[Task brief] Go through the material below and please tally the lines that hold the word "only"; the number alone is the answer.
[[ Exercise data open ]]
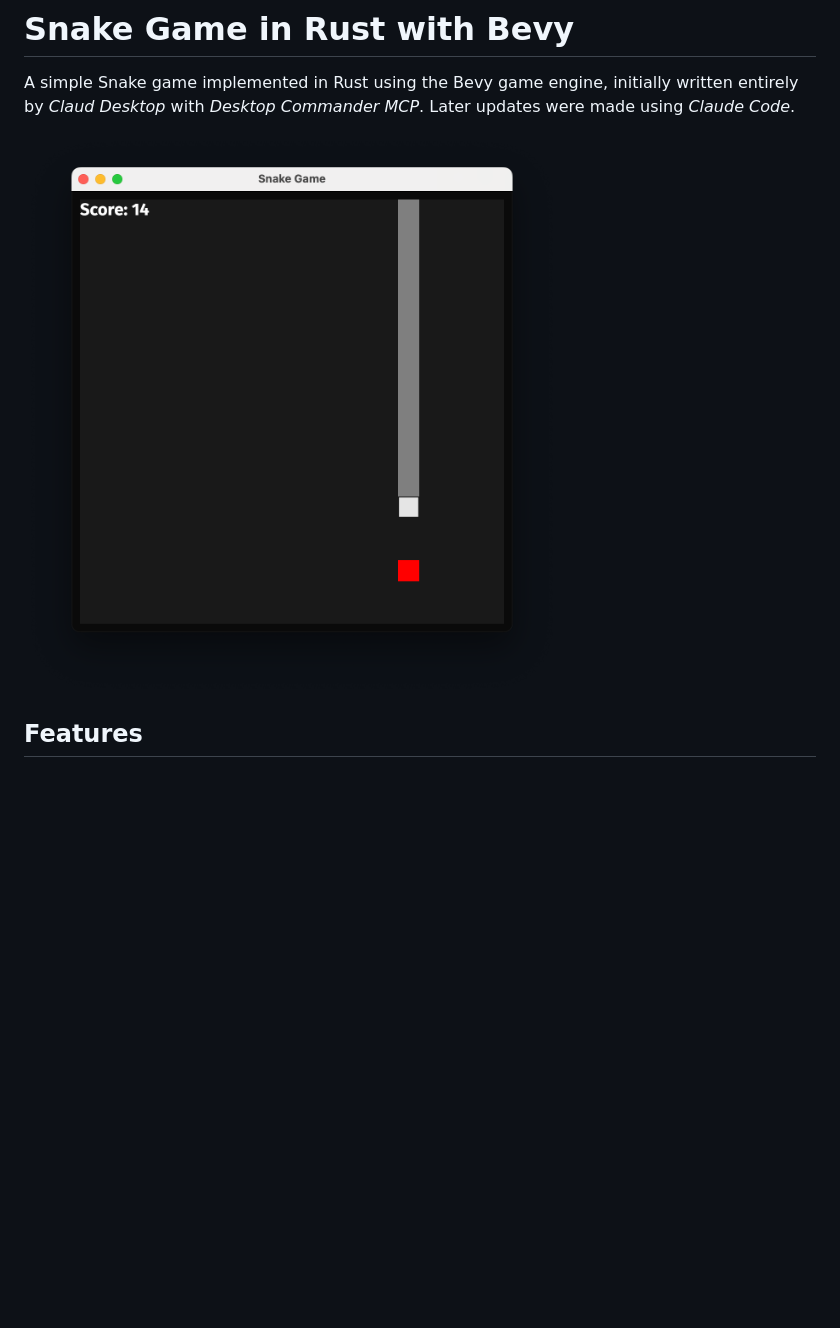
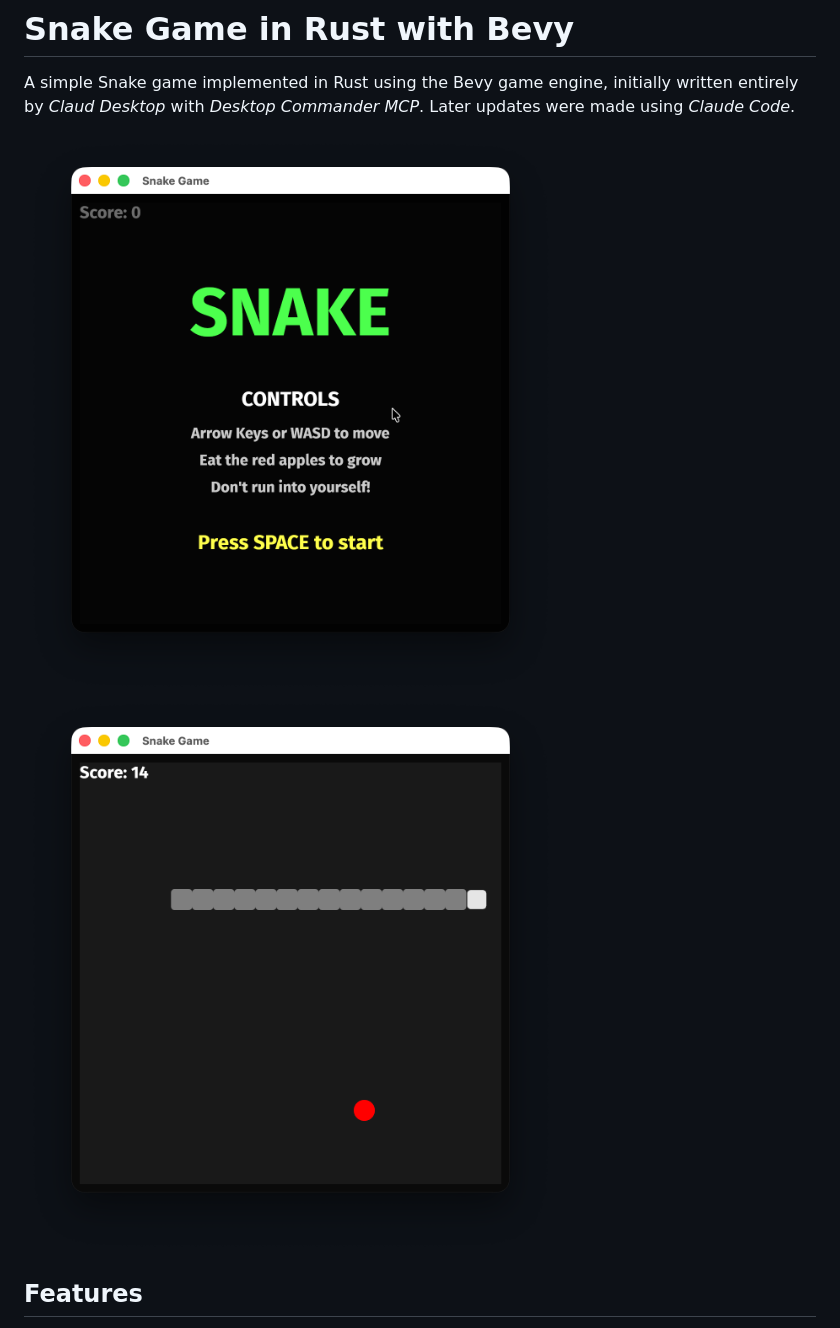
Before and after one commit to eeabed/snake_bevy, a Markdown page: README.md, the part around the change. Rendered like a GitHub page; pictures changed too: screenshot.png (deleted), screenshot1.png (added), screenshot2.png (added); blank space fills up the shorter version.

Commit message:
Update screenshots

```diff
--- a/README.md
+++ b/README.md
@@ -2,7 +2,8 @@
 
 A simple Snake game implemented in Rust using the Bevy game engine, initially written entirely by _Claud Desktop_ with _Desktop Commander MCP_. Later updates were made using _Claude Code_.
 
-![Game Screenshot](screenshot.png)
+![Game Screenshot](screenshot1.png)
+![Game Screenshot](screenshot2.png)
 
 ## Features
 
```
[[ Exercise data closed ]]
[[ Exercise data open ]]
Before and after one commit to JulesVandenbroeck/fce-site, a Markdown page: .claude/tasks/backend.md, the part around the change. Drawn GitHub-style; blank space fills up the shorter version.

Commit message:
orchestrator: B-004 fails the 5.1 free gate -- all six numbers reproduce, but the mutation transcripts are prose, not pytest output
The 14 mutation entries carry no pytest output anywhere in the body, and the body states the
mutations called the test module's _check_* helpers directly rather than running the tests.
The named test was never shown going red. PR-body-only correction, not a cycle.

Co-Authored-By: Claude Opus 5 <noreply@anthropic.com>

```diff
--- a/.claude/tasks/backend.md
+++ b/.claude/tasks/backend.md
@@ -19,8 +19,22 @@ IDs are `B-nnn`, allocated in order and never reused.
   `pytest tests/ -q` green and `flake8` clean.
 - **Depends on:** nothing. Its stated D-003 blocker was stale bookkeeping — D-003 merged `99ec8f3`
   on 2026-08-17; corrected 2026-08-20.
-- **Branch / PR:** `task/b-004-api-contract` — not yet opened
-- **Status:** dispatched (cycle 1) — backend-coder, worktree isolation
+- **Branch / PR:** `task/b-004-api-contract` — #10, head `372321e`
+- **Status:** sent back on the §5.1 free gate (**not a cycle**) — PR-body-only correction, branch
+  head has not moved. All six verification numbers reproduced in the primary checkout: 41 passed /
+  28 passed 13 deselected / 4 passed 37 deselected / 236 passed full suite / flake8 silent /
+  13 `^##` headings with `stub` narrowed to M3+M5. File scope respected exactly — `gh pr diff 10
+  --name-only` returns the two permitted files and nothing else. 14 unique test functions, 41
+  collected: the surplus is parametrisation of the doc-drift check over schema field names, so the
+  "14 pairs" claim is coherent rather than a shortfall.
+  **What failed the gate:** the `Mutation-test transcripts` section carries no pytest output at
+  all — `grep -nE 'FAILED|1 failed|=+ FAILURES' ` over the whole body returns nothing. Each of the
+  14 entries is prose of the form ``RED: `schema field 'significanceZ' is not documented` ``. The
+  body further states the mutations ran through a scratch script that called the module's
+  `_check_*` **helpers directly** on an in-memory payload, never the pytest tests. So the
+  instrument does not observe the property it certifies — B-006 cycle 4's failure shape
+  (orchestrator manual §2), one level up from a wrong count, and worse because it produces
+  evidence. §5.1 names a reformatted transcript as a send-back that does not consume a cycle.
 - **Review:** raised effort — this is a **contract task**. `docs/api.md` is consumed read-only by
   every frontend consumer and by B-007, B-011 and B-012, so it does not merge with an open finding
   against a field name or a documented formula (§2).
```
[[ Exercise data closed ]]
[[ Exercise data open ]]
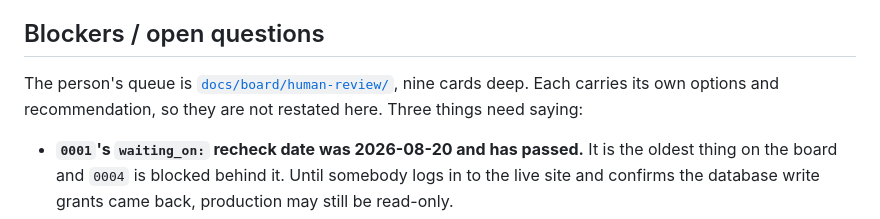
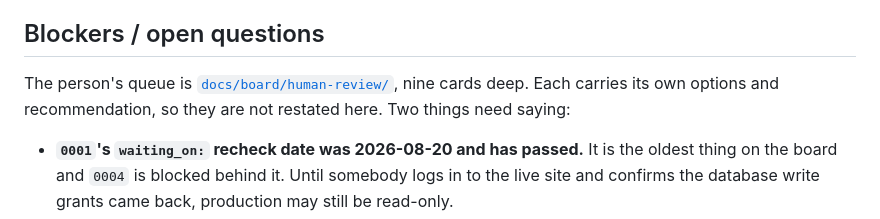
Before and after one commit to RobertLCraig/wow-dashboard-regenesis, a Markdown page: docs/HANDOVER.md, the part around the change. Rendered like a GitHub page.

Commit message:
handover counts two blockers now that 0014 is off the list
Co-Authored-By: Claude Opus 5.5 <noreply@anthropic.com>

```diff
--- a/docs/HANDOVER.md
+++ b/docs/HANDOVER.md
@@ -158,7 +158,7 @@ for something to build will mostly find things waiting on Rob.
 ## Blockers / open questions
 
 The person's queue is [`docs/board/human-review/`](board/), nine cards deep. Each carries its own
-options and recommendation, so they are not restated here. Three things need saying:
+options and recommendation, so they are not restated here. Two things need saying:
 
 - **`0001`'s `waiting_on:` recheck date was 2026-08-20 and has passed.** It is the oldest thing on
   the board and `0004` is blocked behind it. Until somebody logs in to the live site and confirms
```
[[ Exercise data closed ]]
[Written answer] 4